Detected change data
* * * * * * * * *

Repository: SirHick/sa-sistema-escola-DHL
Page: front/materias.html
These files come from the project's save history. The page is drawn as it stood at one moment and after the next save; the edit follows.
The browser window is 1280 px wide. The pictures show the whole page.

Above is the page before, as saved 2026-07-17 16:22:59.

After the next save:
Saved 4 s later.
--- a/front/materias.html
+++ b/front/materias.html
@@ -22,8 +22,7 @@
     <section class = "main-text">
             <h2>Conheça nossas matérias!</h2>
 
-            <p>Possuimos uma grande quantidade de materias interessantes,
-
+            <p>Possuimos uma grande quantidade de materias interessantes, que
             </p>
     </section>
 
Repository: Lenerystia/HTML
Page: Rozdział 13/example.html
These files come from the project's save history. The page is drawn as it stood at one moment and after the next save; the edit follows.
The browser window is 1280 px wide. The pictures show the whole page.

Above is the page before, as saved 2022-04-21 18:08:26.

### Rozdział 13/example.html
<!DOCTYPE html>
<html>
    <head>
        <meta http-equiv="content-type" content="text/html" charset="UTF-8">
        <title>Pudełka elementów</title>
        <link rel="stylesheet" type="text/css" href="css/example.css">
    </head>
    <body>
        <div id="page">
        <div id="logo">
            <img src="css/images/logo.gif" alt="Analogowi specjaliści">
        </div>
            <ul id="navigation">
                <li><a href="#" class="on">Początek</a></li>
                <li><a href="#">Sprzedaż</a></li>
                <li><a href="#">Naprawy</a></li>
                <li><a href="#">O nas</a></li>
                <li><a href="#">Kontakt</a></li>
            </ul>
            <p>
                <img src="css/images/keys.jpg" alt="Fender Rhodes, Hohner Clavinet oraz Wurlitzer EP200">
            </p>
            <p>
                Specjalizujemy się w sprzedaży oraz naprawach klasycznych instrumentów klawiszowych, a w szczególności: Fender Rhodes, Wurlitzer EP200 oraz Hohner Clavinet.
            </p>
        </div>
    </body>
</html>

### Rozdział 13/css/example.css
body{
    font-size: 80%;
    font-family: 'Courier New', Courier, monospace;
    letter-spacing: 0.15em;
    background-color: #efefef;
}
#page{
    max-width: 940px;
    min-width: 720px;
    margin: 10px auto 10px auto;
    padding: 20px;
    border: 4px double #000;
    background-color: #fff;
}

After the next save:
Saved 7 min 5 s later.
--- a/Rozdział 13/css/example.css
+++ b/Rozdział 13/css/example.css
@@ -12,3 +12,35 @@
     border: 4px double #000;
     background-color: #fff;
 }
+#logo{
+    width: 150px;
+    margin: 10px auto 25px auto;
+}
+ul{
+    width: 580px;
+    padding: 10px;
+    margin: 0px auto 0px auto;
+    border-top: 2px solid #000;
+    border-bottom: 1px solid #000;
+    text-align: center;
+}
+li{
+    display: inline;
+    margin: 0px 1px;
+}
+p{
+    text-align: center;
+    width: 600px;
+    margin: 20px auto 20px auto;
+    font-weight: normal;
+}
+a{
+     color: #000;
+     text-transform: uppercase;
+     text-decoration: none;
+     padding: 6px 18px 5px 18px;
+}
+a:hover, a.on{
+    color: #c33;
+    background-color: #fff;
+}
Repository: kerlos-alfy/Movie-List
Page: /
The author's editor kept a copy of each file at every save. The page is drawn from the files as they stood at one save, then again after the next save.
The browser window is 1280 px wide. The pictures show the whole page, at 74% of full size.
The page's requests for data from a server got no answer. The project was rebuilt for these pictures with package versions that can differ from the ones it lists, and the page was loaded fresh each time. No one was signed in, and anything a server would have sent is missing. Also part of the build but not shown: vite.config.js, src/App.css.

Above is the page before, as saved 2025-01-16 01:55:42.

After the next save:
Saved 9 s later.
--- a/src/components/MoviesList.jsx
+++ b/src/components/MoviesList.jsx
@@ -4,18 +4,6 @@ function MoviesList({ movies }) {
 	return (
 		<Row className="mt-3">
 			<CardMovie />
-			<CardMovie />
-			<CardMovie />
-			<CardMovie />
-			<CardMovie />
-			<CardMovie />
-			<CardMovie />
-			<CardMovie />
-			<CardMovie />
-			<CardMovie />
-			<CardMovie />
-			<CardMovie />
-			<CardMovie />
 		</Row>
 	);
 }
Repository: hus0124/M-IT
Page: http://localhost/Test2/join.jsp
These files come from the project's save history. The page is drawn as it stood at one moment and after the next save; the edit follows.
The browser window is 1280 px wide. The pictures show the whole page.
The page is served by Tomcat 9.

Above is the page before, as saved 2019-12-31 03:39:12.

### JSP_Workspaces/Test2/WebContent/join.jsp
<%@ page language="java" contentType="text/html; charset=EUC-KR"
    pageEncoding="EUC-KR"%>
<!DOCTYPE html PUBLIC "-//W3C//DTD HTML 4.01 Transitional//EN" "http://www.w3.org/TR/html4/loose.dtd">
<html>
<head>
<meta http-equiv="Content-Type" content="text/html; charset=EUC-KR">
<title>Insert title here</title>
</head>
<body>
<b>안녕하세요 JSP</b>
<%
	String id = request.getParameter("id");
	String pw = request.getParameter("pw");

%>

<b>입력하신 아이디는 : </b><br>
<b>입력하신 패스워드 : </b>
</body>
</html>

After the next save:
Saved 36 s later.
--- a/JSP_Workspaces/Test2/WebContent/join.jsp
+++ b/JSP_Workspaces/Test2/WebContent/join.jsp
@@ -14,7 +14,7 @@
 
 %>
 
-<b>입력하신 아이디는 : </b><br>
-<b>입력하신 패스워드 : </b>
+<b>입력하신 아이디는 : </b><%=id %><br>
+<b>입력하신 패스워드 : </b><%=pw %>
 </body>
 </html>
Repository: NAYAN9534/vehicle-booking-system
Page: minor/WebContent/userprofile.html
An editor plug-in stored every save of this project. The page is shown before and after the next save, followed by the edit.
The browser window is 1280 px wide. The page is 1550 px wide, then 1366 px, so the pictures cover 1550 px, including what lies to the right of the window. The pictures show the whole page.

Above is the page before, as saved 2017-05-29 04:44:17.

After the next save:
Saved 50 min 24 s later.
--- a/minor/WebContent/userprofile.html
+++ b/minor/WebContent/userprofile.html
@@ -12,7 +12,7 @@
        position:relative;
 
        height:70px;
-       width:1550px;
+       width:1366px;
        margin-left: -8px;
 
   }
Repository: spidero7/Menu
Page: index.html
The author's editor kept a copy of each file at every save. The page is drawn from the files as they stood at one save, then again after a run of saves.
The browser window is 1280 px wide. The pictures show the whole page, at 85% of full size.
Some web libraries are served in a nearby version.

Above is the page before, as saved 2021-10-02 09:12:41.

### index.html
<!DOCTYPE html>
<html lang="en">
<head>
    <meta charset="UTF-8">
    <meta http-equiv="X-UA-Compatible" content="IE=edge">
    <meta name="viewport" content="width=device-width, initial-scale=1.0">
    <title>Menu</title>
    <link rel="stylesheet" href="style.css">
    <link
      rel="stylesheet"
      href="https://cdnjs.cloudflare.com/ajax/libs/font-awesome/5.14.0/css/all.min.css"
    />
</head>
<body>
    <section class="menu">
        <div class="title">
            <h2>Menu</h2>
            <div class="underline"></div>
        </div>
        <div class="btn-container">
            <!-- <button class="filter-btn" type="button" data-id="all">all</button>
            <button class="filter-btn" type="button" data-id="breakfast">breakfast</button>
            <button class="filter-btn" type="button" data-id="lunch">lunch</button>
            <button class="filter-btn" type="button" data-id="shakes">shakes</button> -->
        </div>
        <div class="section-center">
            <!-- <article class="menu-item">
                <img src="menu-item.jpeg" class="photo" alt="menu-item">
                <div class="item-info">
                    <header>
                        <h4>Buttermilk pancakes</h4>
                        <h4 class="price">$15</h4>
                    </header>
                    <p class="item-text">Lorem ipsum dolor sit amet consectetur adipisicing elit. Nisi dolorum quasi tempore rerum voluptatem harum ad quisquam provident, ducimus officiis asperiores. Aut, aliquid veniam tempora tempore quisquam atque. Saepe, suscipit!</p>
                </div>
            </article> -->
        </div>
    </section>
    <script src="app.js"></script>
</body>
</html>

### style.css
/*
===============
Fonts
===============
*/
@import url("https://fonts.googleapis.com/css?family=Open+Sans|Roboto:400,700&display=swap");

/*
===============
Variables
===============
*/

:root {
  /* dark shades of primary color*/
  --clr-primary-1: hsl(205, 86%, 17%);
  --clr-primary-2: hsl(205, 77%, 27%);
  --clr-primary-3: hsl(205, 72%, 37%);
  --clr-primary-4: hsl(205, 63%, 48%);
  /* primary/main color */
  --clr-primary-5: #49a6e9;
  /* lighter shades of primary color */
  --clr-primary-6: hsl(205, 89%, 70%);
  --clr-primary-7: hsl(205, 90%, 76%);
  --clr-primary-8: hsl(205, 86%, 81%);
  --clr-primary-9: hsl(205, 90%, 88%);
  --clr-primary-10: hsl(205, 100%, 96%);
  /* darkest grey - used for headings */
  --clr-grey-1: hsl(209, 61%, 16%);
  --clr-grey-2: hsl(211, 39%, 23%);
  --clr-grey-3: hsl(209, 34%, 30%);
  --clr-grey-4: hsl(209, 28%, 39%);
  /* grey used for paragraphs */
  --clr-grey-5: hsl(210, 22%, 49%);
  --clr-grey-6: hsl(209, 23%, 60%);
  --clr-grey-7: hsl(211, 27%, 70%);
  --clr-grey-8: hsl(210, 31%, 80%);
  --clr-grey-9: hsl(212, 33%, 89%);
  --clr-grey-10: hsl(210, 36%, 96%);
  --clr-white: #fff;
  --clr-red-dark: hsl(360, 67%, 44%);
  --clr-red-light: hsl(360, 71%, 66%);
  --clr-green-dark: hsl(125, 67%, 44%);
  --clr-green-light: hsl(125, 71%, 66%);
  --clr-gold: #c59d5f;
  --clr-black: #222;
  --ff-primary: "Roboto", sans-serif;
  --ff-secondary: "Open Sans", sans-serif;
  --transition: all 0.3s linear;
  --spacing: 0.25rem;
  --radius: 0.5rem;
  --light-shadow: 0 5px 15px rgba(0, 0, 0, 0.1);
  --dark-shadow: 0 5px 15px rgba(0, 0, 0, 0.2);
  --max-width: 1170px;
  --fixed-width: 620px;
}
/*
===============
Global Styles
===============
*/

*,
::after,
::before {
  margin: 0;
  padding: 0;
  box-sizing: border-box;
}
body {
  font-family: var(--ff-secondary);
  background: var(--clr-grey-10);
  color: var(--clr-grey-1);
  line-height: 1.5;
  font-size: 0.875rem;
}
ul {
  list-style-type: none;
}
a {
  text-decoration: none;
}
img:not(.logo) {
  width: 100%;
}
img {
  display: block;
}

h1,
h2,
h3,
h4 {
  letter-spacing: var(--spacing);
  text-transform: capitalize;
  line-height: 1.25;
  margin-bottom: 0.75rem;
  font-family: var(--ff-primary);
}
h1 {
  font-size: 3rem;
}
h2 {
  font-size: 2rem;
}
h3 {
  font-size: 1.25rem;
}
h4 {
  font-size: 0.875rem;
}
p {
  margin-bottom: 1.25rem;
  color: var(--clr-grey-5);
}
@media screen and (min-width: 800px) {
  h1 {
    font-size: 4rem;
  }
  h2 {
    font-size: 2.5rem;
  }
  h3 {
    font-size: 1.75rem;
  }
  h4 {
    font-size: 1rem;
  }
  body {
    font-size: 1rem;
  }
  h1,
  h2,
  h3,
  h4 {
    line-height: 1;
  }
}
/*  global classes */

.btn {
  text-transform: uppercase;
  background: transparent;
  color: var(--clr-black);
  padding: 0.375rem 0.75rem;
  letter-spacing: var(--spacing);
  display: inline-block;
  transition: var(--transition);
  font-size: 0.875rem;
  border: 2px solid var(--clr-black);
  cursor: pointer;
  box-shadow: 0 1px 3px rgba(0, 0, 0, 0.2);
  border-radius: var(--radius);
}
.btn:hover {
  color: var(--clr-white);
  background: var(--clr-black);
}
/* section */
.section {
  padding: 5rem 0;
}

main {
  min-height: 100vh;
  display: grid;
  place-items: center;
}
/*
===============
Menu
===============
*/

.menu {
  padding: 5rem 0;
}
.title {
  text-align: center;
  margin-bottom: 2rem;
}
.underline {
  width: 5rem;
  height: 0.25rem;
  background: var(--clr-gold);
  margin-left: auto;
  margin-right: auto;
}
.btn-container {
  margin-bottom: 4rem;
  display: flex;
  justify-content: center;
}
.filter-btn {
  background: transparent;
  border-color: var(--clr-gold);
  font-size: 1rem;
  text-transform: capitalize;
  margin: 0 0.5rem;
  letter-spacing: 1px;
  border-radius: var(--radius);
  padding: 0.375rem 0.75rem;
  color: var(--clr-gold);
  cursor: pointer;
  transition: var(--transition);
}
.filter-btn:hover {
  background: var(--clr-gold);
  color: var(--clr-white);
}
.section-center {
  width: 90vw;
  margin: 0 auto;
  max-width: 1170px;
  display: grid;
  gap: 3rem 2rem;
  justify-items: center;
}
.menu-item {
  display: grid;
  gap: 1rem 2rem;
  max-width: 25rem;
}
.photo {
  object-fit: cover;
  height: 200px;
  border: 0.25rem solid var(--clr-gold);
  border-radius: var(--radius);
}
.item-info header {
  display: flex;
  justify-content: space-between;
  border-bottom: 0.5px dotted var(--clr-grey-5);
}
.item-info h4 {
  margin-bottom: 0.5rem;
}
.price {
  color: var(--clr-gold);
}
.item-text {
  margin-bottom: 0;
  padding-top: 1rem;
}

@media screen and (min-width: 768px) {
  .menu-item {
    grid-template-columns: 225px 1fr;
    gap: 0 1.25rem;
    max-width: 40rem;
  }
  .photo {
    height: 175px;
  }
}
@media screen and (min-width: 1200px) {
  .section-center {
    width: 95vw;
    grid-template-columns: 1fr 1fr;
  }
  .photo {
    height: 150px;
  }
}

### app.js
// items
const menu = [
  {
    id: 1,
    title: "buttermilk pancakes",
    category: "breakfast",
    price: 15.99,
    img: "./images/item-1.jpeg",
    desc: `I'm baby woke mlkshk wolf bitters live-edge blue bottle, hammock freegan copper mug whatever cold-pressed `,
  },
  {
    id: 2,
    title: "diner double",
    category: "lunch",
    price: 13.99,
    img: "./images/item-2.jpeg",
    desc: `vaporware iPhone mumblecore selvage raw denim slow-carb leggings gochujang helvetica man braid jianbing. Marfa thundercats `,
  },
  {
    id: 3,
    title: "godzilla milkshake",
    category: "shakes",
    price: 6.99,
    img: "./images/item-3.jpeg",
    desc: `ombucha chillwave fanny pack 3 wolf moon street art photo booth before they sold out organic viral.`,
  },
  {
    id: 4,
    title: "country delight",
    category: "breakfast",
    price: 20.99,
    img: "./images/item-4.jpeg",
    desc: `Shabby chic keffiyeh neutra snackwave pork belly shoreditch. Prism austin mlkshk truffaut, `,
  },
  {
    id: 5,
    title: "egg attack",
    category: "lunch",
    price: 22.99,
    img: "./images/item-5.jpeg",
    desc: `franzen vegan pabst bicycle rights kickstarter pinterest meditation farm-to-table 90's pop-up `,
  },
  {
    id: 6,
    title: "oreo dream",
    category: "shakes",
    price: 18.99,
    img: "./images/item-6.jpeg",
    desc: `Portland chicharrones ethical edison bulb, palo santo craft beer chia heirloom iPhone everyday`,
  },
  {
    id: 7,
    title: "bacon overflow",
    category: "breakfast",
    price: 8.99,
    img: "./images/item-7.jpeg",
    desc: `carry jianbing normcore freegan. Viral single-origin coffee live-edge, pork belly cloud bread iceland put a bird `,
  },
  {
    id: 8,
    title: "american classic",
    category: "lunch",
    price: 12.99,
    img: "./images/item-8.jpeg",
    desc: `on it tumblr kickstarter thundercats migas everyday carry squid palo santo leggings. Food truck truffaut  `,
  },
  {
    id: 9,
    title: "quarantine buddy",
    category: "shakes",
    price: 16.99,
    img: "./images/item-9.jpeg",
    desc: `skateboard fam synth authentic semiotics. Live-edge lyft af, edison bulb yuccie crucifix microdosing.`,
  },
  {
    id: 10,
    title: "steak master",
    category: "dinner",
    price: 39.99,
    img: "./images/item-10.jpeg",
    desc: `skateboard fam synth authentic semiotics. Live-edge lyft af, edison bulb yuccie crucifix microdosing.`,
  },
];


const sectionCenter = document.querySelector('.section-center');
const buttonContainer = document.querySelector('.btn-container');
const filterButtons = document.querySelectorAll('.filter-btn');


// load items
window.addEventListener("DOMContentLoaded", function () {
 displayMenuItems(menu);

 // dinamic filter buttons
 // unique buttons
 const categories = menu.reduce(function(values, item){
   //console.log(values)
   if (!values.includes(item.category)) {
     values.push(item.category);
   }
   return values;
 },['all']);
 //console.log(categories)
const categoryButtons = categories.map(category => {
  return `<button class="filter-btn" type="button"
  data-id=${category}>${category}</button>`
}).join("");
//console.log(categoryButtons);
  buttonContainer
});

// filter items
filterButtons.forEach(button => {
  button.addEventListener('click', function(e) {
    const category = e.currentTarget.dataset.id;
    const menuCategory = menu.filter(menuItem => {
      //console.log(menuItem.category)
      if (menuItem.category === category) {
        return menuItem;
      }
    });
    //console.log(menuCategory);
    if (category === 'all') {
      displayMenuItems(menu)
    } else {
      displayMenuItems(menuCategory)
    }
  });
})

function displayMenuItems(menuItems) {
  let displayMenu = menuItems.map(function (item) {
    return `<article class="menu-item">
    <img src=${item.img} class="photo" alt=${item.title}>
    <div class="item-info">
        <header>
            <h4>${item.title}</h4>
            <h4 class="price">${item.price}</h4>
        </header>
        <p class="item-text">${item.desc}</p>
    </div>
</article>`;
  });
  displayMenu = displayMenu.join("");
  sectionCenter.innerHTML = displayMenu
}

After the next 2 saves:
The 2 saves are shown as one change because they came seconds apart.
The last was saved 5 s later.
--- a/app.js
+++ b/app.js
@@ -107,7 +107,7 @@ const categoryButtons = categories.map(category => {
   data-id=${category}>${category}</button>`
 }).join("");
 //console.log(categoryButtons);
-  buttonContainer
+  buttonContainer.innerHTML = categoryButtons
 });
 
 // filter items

* * * * * * * * *

How to complete this task
In the entries above, find the line holding "of primary color*/" and the line holding "--clr-grey-2: hsl(211, 39%, 23%);", then retype exactly those two lines and every line between them, and nothing else.

Task response
  /* dark shades of primary color*/
  --clr-primary-1: hsl(205, 86%, 17%);
  --clr-primary-2: hsl(205, 77%, 27%);
  --clr-primary-3: hsl(205, 72%, 37%);
  --clr-primary-4: hsl(205, 63%, 48%);
  /* primary/main color */
  --clr-primary-5: #49a6e9;
  /* lighter shades of primary color */
  --clr-primary-6: hsl(205, 89%, 70%);
  --clr-primary-7: hsl(205, 90%, 76%);
  --clr-primary-8: hsl(205, 86%, 81%);
  --clr-primary-9: hsl(205, 90%, 88%);
  --clr-primary-10: hsl(205, 100%, 96%);
  /* darkest grey - used for headings */
  --clr-grey-1: hsl(209, 61%, 16%);
  --clr-grey-2: hsl(211, 39%, 23%);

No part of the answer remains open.